▶ _WORK REQUEST_
The output must match the entries below exactly, with pictures removed.

Web page revision data:

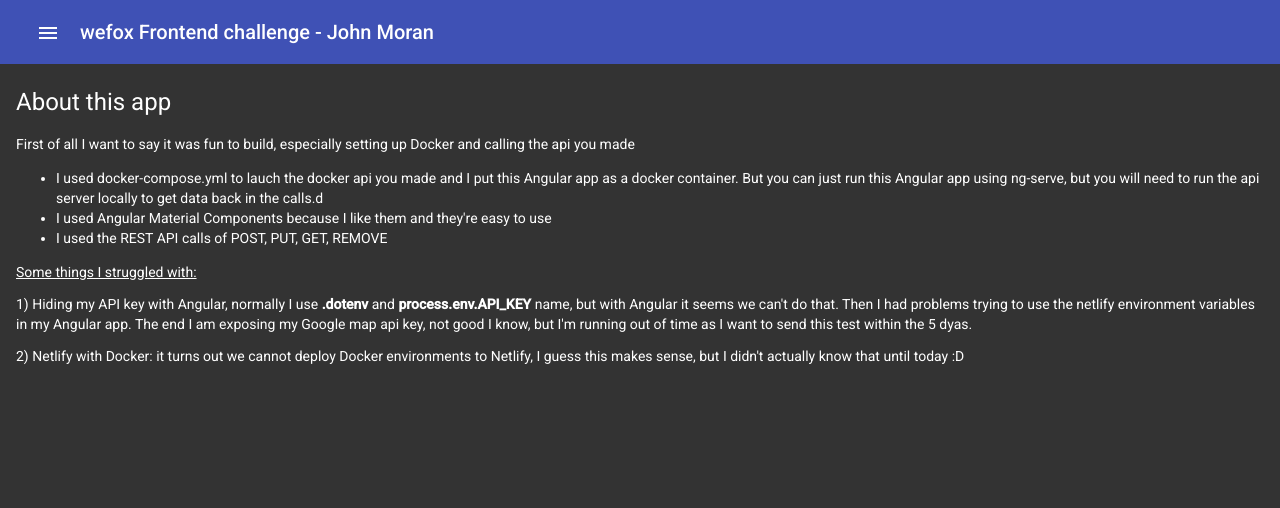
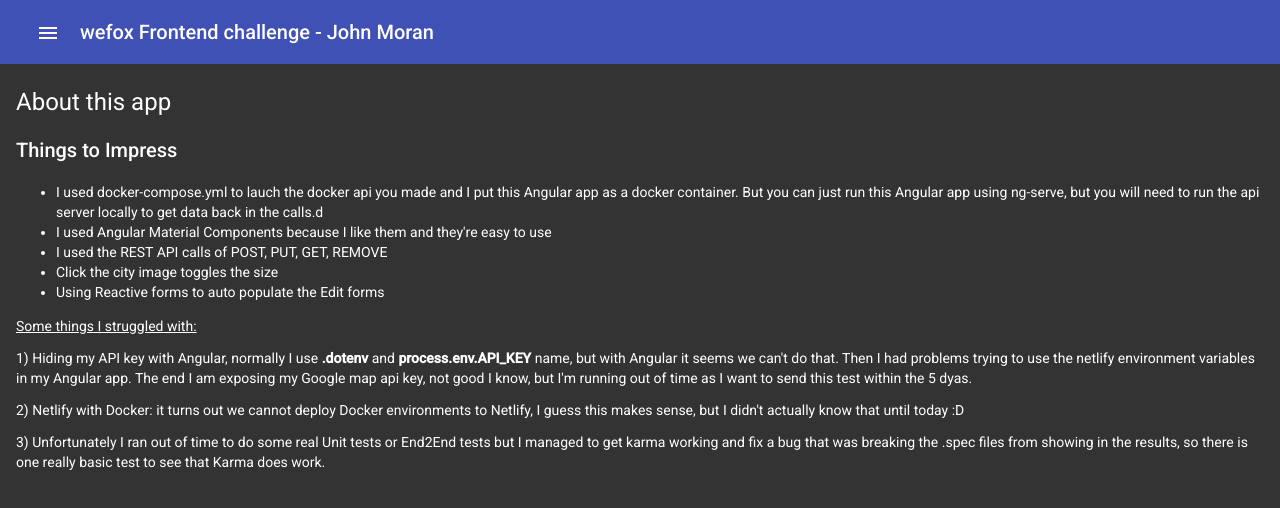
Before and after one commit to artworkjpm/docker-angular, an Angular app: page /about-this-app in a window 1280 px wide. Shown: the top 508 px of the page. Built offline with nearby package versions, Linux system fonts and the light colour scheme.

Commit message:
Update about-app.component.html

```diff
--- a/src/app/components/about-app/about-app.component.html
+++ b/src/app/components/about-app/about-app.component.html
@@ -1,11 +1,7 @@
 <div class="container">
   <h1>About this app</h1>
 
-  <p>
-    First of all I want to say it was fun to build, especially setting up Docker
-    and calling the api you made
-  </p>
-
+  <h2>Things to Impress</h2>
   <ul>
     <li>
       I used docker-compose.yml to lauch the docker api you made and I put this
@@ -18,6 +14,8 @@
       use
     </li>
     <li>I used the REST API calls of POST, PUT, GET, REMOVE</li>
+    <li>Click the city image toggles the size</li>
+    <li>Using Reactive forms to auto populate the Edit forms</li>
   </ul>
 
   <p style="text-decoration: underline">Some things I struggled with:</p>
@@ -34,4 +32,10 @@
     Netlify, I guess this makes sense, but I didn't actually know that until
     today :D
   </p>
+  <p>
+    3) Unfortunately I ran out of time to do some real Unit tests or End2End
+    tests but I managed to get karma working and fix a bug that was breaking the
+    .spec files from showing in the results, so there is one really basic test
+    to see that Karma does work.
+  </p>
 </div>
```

▶ _WRITTEN SOLUTION_
Before and after one commit to artworkjpm/docker-angular, an Angular app: page /about-this-app in a window 1280 px wide. Shown: the top 508 px of the page. Built offline with nearby package versions, Linux system fonts and the light colour scheme.

Commit message:
Update about-app.component.html

```diff
--- a/src/app/components/about-app/about-app.component.html
+++ b/src/app/components/about-app/about-app.component.html
@@ -1,11 +1,7 @@
 <div class="container">
   <h1>About this app</h1>
 
-  <p>
-    First of all I want to say it was fun to build, especially setting up Docker
-    and calling the api you made
-  </p>
-
+  <h2>Things to Impress</h2>
   <ul>
     <li>
       I used docker-compose.yml to lauch the docker api you made and I put this
@@ -18,6 +14,8 @@
       use
     </li>
     <li>I used the REST API calls of POST, PUT, GET, REMOVE</li>
+    <li>Click the city image toggles the size</li>
+    <li>Using Reactive forms to auto populate the Edit forms</li>
   </ul>
 
   <p style="text-decoration: underline">Some things I struggled with:</p>
@@ -34,4 +32,10 @@
     Netlify, I guess this makes sense, but I didn't actually know that until
     today :D
   </p>
+  <p>
+    3) Unfortunately I ran out of time to do some real Unit tests or End2End
+    tests but I managed to get karma working and fix a bug that was breaking the
+    .spec files from showing in the results, so there is one really basic test
+    to see that Karma does work.
+  </p>
 </div>
```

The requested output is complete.